(SOURCE INFORMATION Opens)

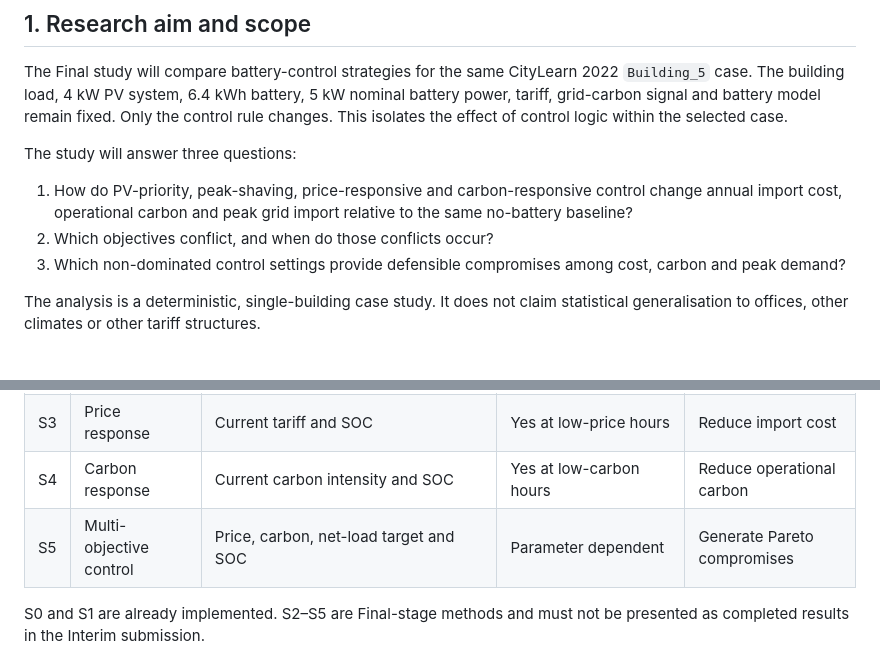
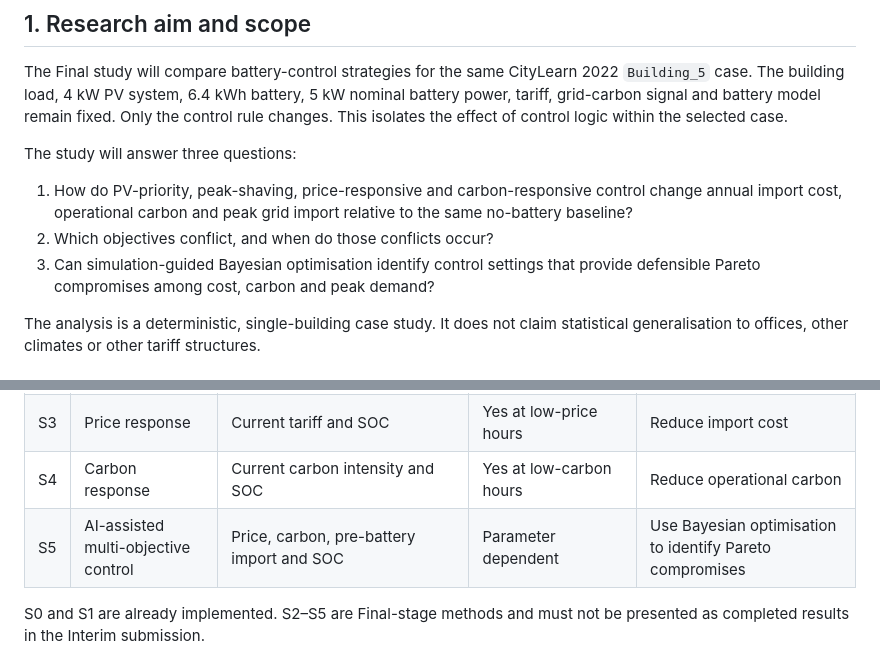
Before and after one commit to Jiang271199/BPS5231-Battery-Control-Jiang-JIANG_Jiahui-CHEN, a Markdown page: docs/09_Final_Method.md, 2 parts joined by grey strips. Drawn GitHub-style.

```diff
--- a/docs/09_Final_Method.md
+++ b/docs/09_Final_Method.md
@@ -8,7 +8,7 @@ The study will answer three questions:
 
 1. How do PV-priority, peak-shaving, price-responsive and carbon-responsive control change annual import cost, operational carbon and peak grid import relative to the same no-battery baseline?
 2. Which objectives conflict, and when do those conflicts occur?
-3. Which non-dominated control settings provide defensible compromises among cost, carbon and peak demand?
+3. Can simulation-guided Bayesian optimisation identify control settings that provide defensible Pareto compromises among cost, carbon and peak demand?
 
 The analysis is a deterministic, single-building case study. It does not claim statistical generalisation to offices, other climates or other tariff structures.
 
@@ -47,7 +47,7 @@ All comparisons will use identical initial SOC. Candidate strategies must finish
 | S2 | Peak shaving | Current net load, target peak, calibrated peak-hour window and SOC reserve | Allowed only below a charging threshold | Reduce maximum import |
 | S3 | Price response | Current tariff and SOC | Yes at low-price hours | Reduce import cost |
 | S4 | Carbon response | Current carbon intensity and SOC | Yes at low-carbon hours | Reduce operational carbon |
-| S5 | Multi-objective control | Price, carbon, net-load target and SOC | Parameter dependent | Generate Pareto compromises |
+| S5 | AI-assisted multi-objective control | Price, carbon, pre-battery import and SOC | Parameter dependent | Use Bayesian optimisation to identify Pareto compromises |
 
 S0 and S1 are already implemented. S2–S5 are Final-stage methods and must not be presented as completed results in the Interim submission.
 
```
Also changed, not shown: other parts of docs/09_Final_Method.md (+19 -15 lines).
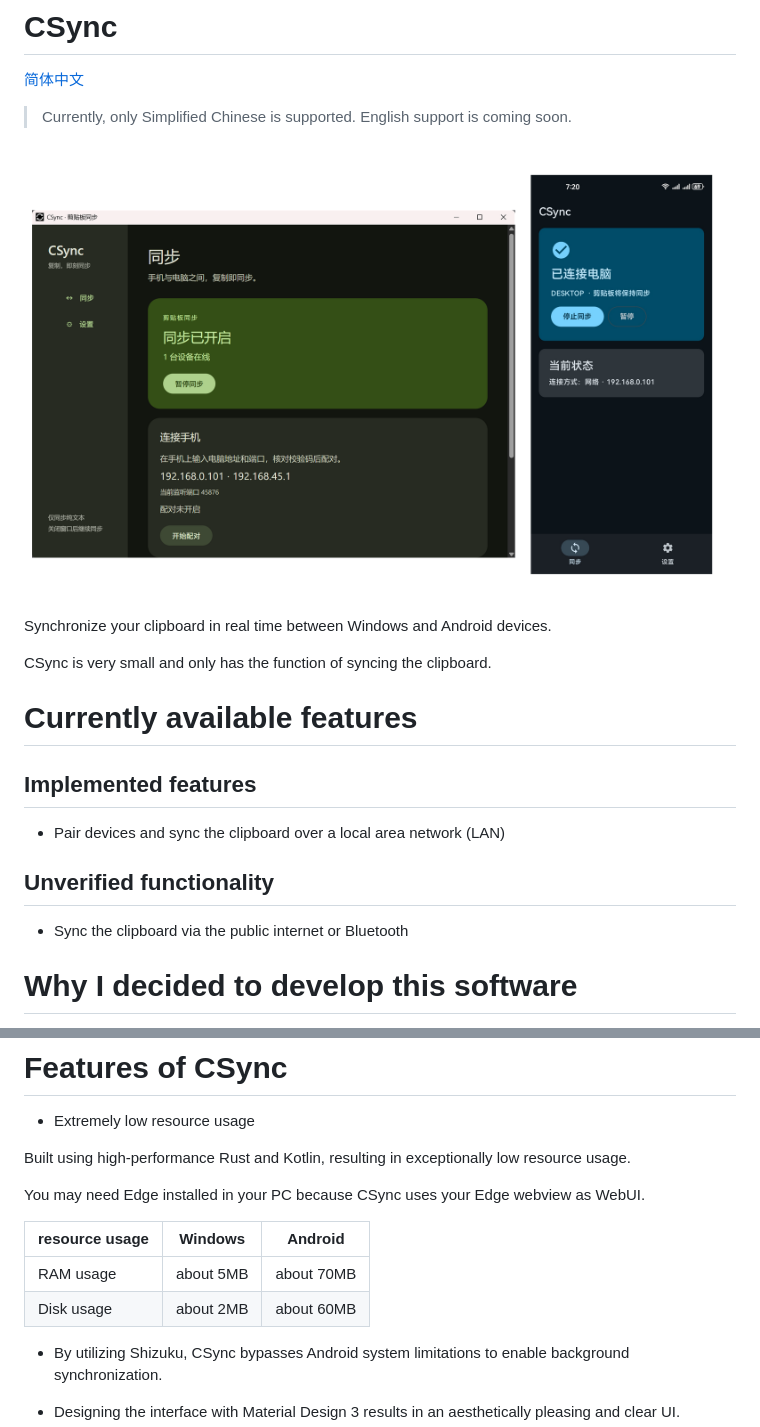
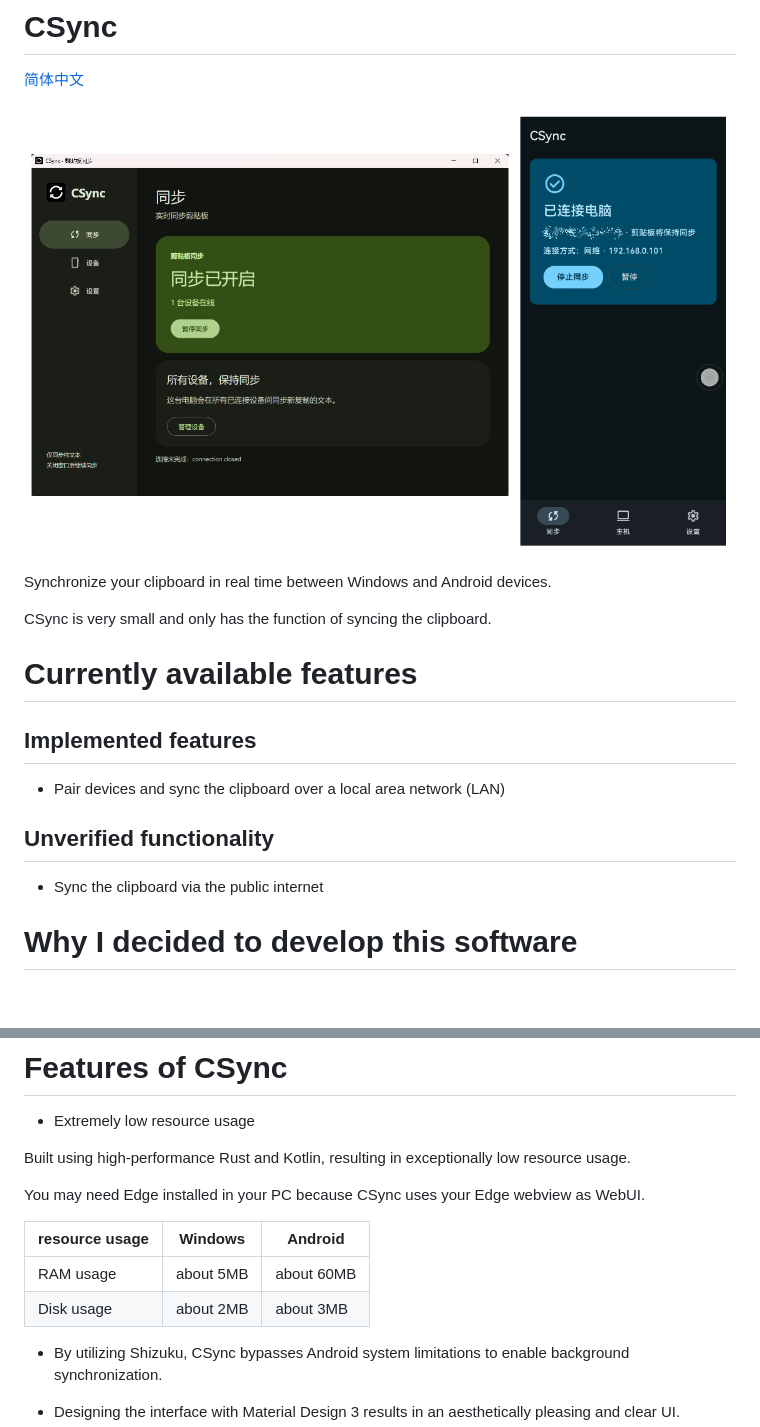
Before and after one commit to sakurday/CSync, a Markdown page: README.md, 2 parts joined by grey strips. Rendered like a GitHub page; pictures changed too: README/1.png (added), README/r.png (deleted); blank space fills up the shorter version.

```diff
--- a/README.md
+++ b/README.md
@@ -2,9 +2,7 @@
 
 [简体中文](./README/zh_cn.md)
 
-> Currently, only Simplified Chinese is supported. English support is coming soon.
-
-![](./README/r.png)
+![](./README/1.png)
 
 Synchronize your clipboard in real time between Windows and Android devices.
 
@@ -18,7 +16,7 @@ CSync is very small and only has the function of syncing the clipboard.
 
 ## Unverified functionality
 
-- Sync the clipboard via the public internet or Bluetooth
+- Sync the clipboard via the public internet
 
 # Why I decided to develop this software
 
@@ -42,8 +40,8 @@ You may need Edge installed in your PC because CSync uses your Edge webview as W
 
 | resource usage | Windows  | Android  |
 |-|-|-|
-| RAM usage | about 5MB | about 70MB |
-| Disk usage | about 2MB | about 60MB |
+| RAM usage | about 5MB | about 60MB |
+| Disk usage | about 2MB | about 3MB |
 
 - By utilizing Shizuku, CSync bypasses Android system limitations to enable background synchronization.
 
```
Also changed, not shown: README/zh_cn.md (+3 -5 lines).
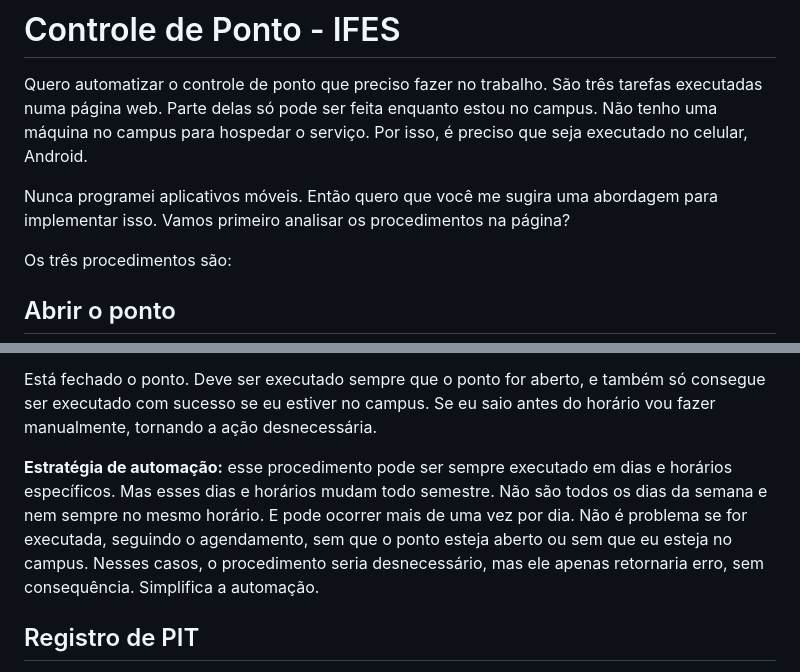
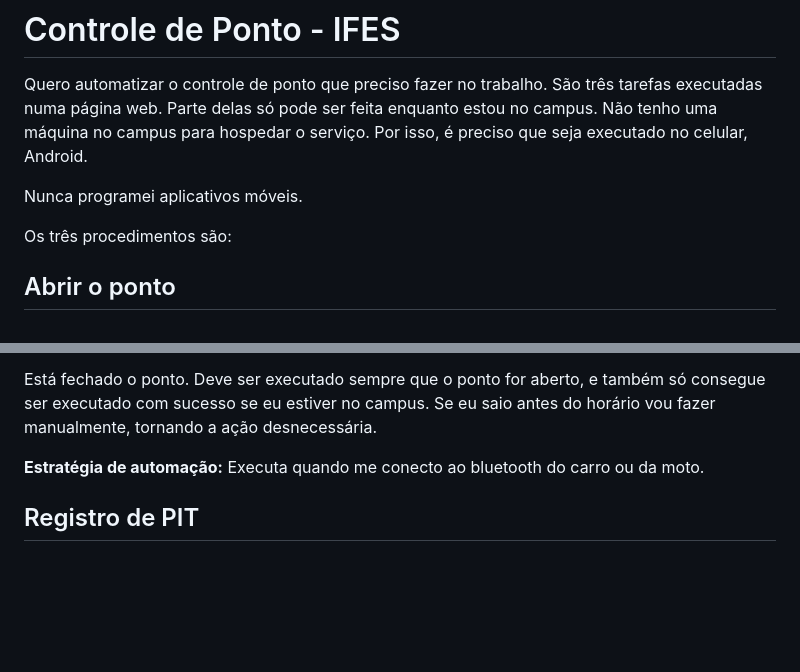
Before and after one commit to fabiolimath/PontoIfes, a Markdown page: Ponto IFES.md, 2 parts joined by grey strips. GitHub-like rendering; blank space fills up the shorter version.

Commit message:
Revise automation strategy for clock control at work
Updated the automation strategy for opening the point to trigger when connecting to the car or motorcycle's Bluetooth.

```diff
--- a/Ponto IFES.md
+++ b/Ponto IFES.md
@@ -2,7 +2,7 @@
 
 Quero automatizar o controle de ponto que preciso fazer no trabalho. São três tarefas executadas numa página web. Parte delas só pode ser feita enquanto estou no campus. Não tenho uma máquina no campus para hospedar o serviço. Por isso, é preciso que seja executado no celular, Android.
 
-Nunca programei aplicativos móveis. Então quero que você me sugira uma abordagem para implementar isso. Vamos primeiro analisar os procedimentos na página?
+Nunca programei aplicativos móveis.
 
 Os três procedimentos são:
 
@@ -26,7 +26,7 @@ Está aberto o ponto. Deve ser executado sempre que chego ao campus, e só pode
 
 Está fechado o ponto. Deve ser executado sempre que o ponto for aberto, e também só consegue ser executado com sucesso se eu estiver no campus. Se eu saio antes do horário vou fazer manualmente, tornando a ação desnecessária.
 
-**Estratégia de automação:** esse procedimento pode ser sempre executado em dias e horários específicos. Mas esses dias e horários mudam todo semestre. Não são todos os dias da semana e nem sempre no mesmo horário. E pode ocorrer mais de uma vez por dia. Não é problema se for executada, seguindo o agendamento, sem que o ponto esteja aberto ou sem que eu esteja no campus. Nesses casos, o procedimento seria desnecessário, mas ele apenas retornaria erro, sem consequência. Simplifica a automação.
+**Estratégia de automação:** Executa quando me conecto ao bluetooth do carro ou da moto.
 
 ## Registro de PIT
 
```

(SOURCE INFORMATION Closes)

**EXERCISE:**
A complete answer lists each line of the data that holds the word "usage".

**SOLVED PROBLEM:**
 | resource usage | Windows  | Android  |
-| RAM usage | about 5MB | about 70MB |
-| Disk usage | about 2MB | about 60MB |
+| RAM usage | about 5MB | about 60MB |
+| Disk usage | about 2MB | about 3MB |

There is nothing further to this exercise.